John Middleton

Source: Phillies employees safe through October, ownership confident games will be played in 2020

Source: Phillies employees safe through October, ownership confident games will be played in 2020

Three weeks after informing full-time employees that their jobs were safe through May, Phillies ownership stepped up again on Friday and ensured employees' jobs through October.

"The Buck and Middleton families have decided that there will be no furloughs or layoffs due to the coronavirus crisis through the end of our fiscal year (October 31, 2020) for regular full-time employees," managing partner John Middleton wrote in a letter emailed to employees and obtained by NBC Sports Philadelphia. 

"While we will likely need to implement other cost-cutting alternatives in the interim to deal with our extraordinary loss of revenue, including possible salary reductions, you can be assured of your job and health insurance for the next five-plus months."

From the front office to the field, from Philadelphia to Clearwater, Florida to the Dominican Republic, the Phillies have more than 460 full-time employees.

Last month, Major League Baseball commissioner Rob Manfred suspended uniform employee contracts.
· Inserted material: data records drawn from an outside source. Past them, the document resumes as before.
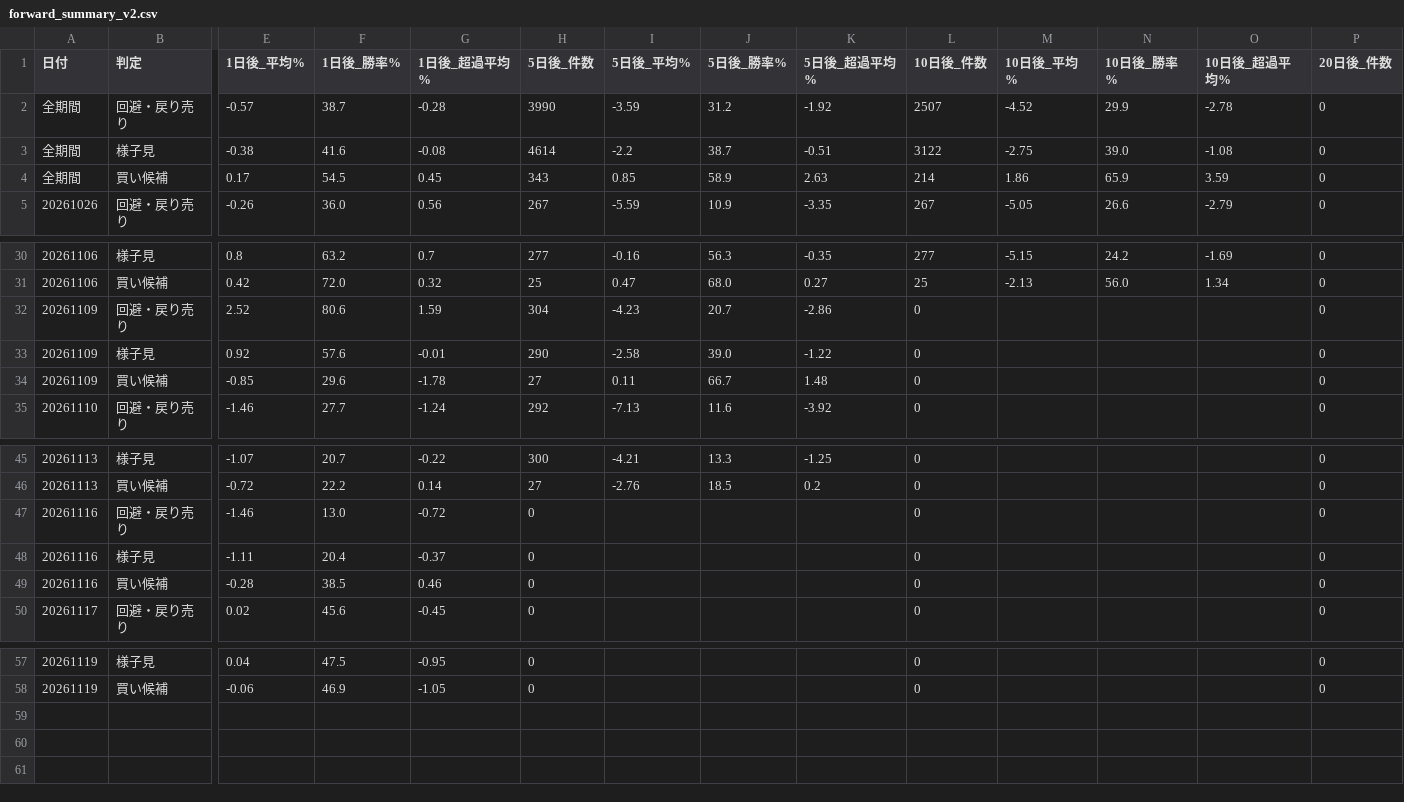
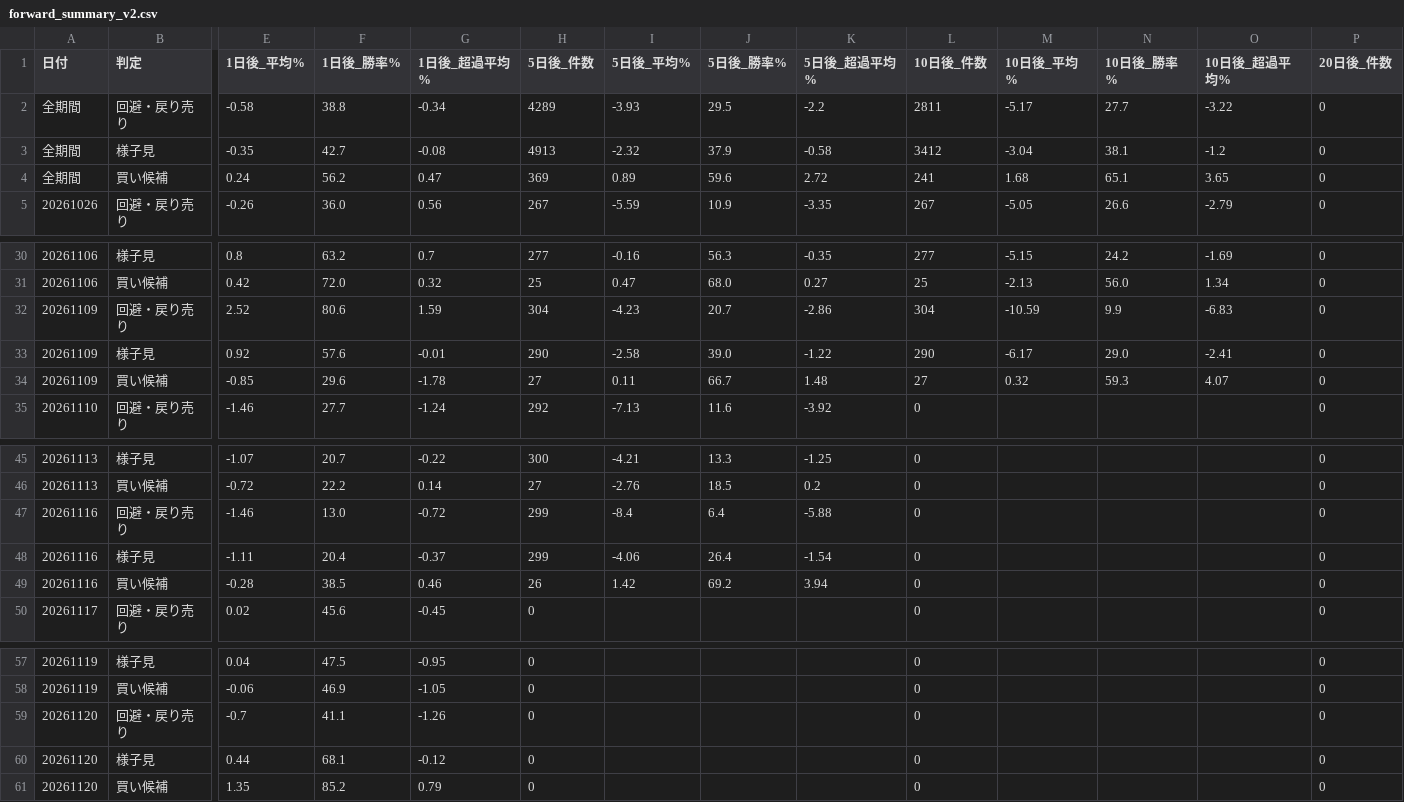
Before and after one commit to max07min-beep/stock-screener, a CSV file: history/forward_summary_v2.csv, drawn as a sheet; only a part is shown, gaps mark what is left out; removed rows and columns are numbered as before the commit, all else as after; rows hold the shown columns only; the diff names each change by its address in the sheet, - before the commit and + after, or states it on an @@ line.

```diff
--- a/history/forward_summary_v2.csv
+++ b/history/forward_summary_v2.csv
-row 2: 全期間 | 回避・戻り売り | -0.57 | 38.7 | -0.28 | 3990 | -3.59 | 31.2 | -1.92 | 2507 | -4.52 | 29.9 | -2.78 | 0
-row 3: 全期間 | 様子見 | -0.38 | 41.6 | -0.08 | 4614 | -2.2 | 38.7 | -0.51 | 3122 | -2.75 | 39.0 | -1.08 | 0
-row 4: 全期間 | 買い候補 | 0.17 | 54.5 | 0.45 | 343 | 0.85 | 58.9 | 2.63 | 214 | 1.86 | 65.9 | 3.59 | 0
+row 2: 全期間 | 回避・戻り売り | -0.58 | 38.8 | -0.34 | 4289 | -3.93 | 29.5 | -2.2 | 2811 | -5.17 | 27.7 | -3.22 | 0
+row 3: 全期間 | 様子見 | -0.35 | 42.7 | -0.08 | 4913 | -2.32 | 37.9 | -0.58 | 3412 | -3.04 | 38.1 | -1.2 | 0
+row 4: 全期間 | 買い候補 | 0.24 | 56.2 | 0.47 | 369 | 0.89 | 59.6 | 2.72 | 241 | 1.68 | 65.1 | 3.65 | 0
-L32 (10日後_件数): 0
+L32 (10日後_件数): 304
-M32 (10日後_平均%): (empty)
+M32 (10日後_平均%): -10.59
-N32 (10日後_勝率%): (empty)
+N32 (10日後_勝率%): 9.9
-O32 (10日後_超過平均%): (empty)
+O32 (10日後_超過平均%): -6.83
-L33 (10日後_件数): 0
+L33 (10日後_件数): 290
-M33 (10日後_平均%): (empty)
+M33 (10日後_平均%): -6.17
-N33 (10日後_勝率%): (empty)
+N33 (10日後_勝率%): 29.0
-O33 (10日後_超過平均%): (empty)
+O33 (10日後_超過平均%): -2.41
-L34 (10日後_件数): 0
+L34 (10日後_件数): 27
-M34 (10日後_平均%): (empty)
+M34 (10日後_平均%): 0.32
-N34 (10日後_勝率%): (empty)
+N34 (10日後_勝率%): 59.3
-O34 (10日後_超過平均%): (empty)
+O34 (10日後_超過平均%): 4.07
-H47:H48 (5日後_件数): 0
+H47:H48 (5日後_件数): 299
-I47 (5日後_平均%): (empty)
+I47 (5日後_平均%): -8.4
-J47 (5日後_勝率%): (empty)
+J47 (5日後_勝率%): 6.4
-K47 (5日後_超過平均%): (empty)
+K47 (5日後_超過平均%): -5.88
-I48 (5日後_平均%): (empty)
+I48 (5日後_平均%): -4.06
-J48 (5日後_勝率%): (empty)
+J48 (5日後_勝率%): 26.4
-K48 (5日後_超過平均%): (empty)
+K48 (5日後_超過平均%): -1.54
-H49 (5日後_件数): 0
+H49 (5日後_件数): 26
-I49 (5日後_平均%): (empty)
+I49 (5日後_平均%): 1.42
-J49 (5日後_勝率%): (empty)
+J49 (5日後_勝率%): 69.2
-K49 (5日後_超過平均%): (empty)
+K49 (5日後_超過平均%): 3.94
+row 59: 20261120 | 回避・戻り売り | -0.7 | 41.1 | -1.26 | 0 |  |  |  | 0 |  |  |  | 0
+row 60: 20261120 | 様子見 | 0.44 | 68.1 | -0.12 | 0 |  |  |  | 0 |  |  |  | 0
+row 61: 20261120 | 買い候補 | 1.35 | 85.2 | 0.79 | 0 |  |  |  | 0 |  |  |  | 0
```
Also changed, not shown: history/forward_flags.csv, history/forward_summary.csv, 25 other files.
The move gave teams the right to furlough or lay off some front office personnel as well as field personnel such as managers, coaches and scouts. The Phillies will not do any of that.
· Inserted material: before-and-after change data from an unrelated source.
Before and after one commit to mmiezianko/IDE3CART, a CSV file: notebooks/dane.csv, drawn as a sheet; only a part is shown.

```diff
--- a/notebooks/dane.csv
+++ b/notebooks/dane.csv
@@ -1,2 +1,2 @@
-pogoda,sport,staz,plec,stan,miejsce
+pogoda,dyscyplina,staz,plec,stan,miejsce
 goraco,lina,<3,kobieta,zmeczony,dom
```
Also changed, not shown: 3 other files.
In his April 17 letter to employees, Middleton expressed confidence that baseball would be played at some point in 2020. He expressed further confidence in Friday's correspondence.

"Today, I am even more optimistic about that," Middleton wrote. "The caveat, of course, is that our games may be played in empty ballparks or with far fewer fans than normal. Playing in empty ballparks will test the financial viability of our franchise and the other 29 teams, but our industry is determined to make it work, and I am confident that we will find a way."

Middleton urged employees to remain flexible because of the uncertainty caused by the health crisis and he thanked them for how they have responded during the eight-week shutdown.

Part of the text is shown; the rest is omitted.